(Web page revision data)
* * *
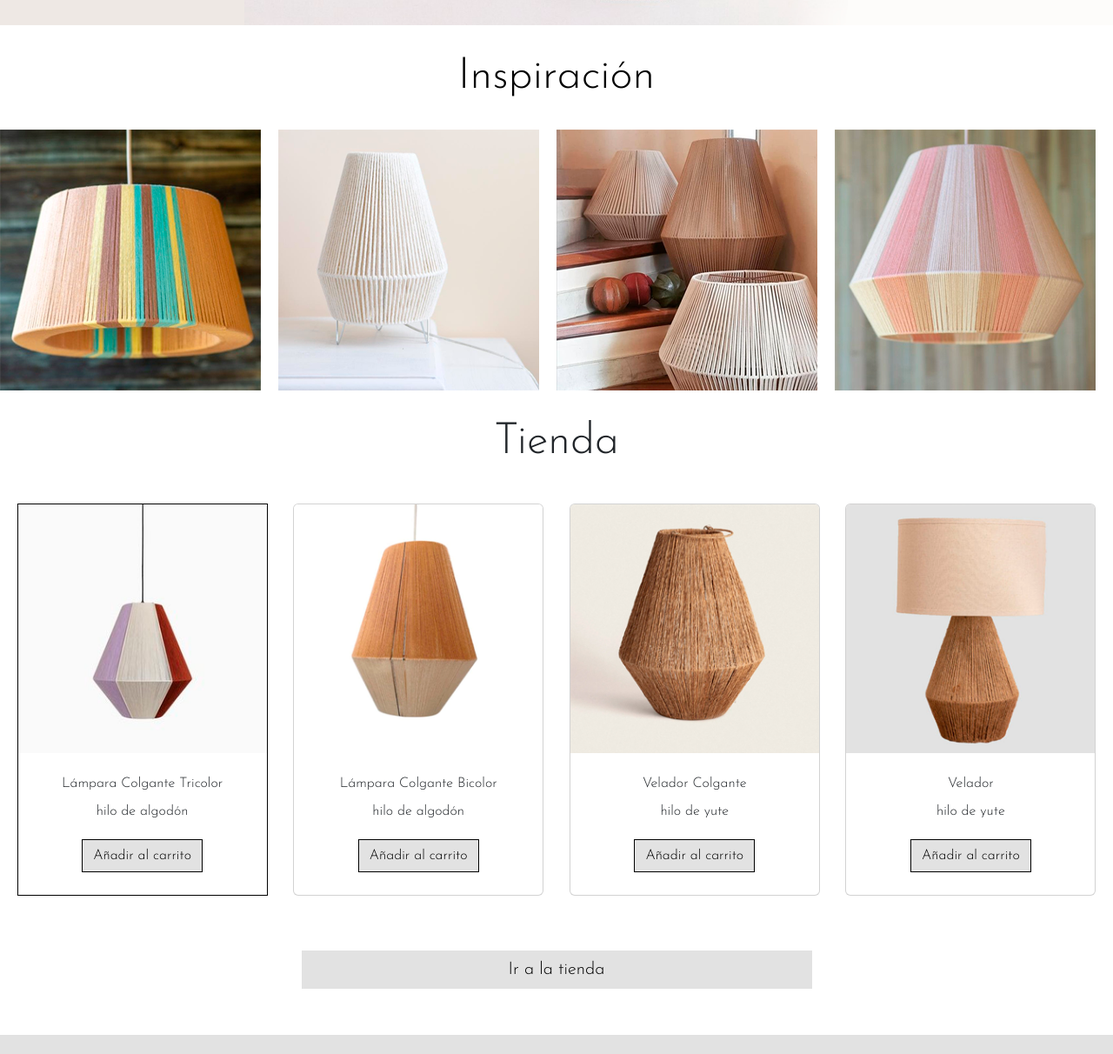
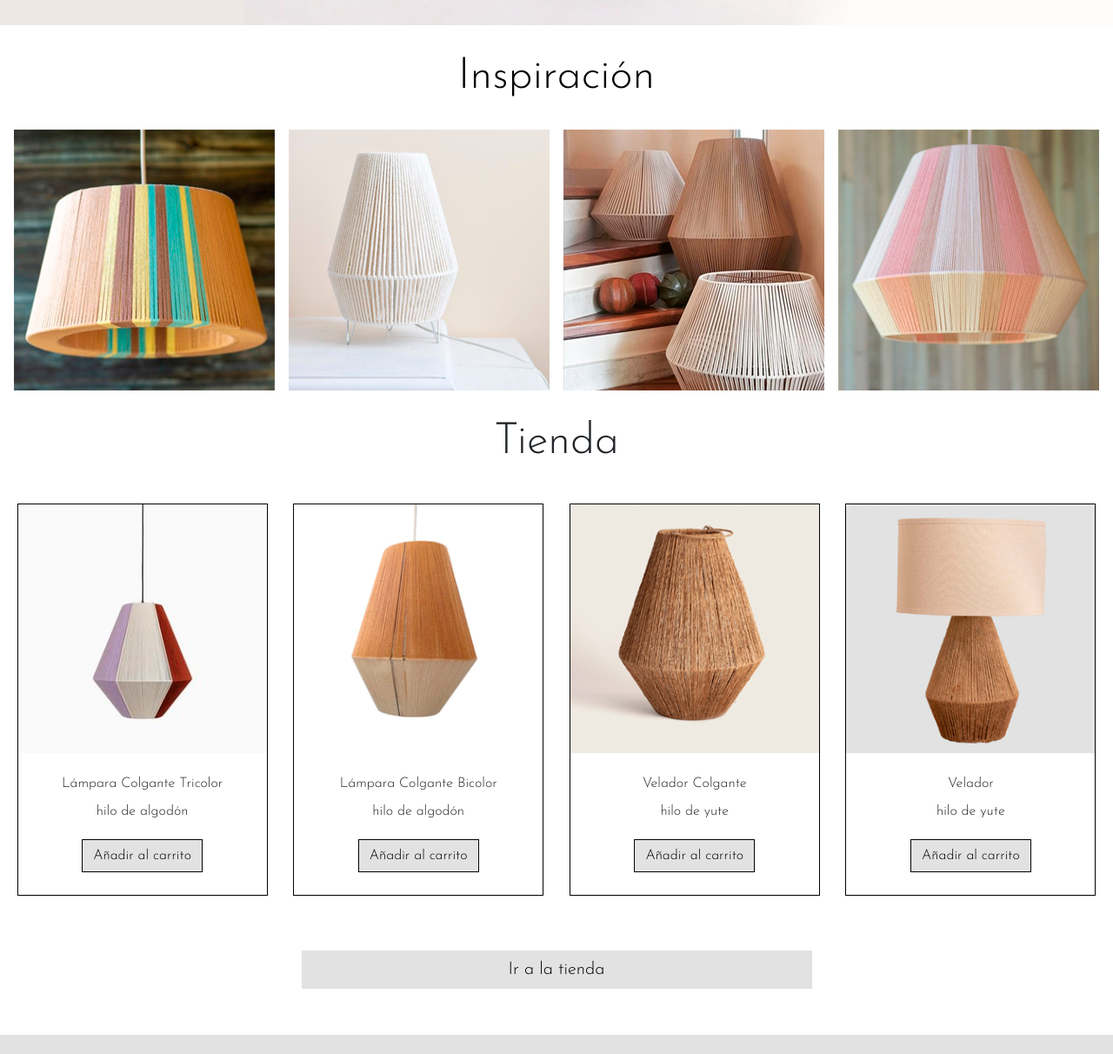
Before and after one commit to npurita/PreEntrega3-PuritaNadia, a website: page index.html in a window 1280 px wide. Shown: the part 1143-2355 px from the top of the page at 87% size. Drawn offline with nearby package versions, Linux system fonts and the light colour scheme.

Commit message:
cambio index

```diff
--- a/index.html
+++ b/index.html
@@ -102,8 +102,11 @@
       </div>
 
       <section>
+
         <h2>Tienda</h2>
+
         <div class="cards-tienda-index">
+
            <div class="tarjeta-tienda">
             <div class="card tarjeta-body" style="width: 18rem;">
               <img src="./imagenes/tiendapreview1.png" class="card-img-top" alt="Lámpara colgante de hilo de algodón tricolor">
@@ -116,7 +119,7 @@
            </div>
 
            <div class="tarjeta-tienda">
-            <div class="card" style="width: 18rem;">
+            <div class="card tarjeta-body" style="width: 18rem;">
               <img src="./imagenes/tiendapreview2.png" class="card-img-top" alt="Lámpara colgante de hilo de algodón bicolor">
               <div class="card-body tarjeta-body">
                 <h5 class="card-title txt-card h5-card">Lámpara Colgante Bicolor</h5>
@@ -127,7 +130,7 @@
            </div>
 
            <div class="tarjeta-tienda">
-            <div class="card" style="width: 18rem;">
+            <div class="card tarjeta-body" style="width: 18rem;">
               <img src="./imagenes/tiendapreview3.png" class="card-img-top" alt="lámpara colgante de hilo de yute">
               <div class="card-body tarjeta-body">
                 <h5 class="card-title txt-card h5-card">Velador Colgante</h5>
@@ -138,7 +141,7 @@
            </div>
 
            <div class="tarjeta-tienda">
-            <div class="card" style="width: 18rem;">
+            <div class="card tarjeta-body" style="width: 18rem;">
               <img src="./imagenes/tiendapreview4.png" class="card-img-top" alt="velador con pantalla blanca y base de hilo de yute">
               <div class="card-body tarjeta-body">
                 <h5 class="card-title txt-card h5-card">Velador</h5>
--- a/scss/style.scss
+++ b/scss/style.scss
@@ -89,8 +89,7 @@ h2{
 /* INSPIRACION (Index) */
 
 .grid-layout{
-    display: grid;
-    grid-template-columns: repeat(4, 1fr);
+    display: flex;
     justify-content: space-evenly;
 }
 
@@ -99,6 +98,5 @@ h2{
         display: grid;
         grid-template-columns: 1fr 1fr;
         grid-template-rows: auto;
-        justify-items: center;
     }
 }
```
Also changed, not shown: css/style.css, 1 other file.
* * *
» Prompt:
Determine the number of lines in the data above that include the word "yute", then answer with that number alone.

» Exercise answer:
2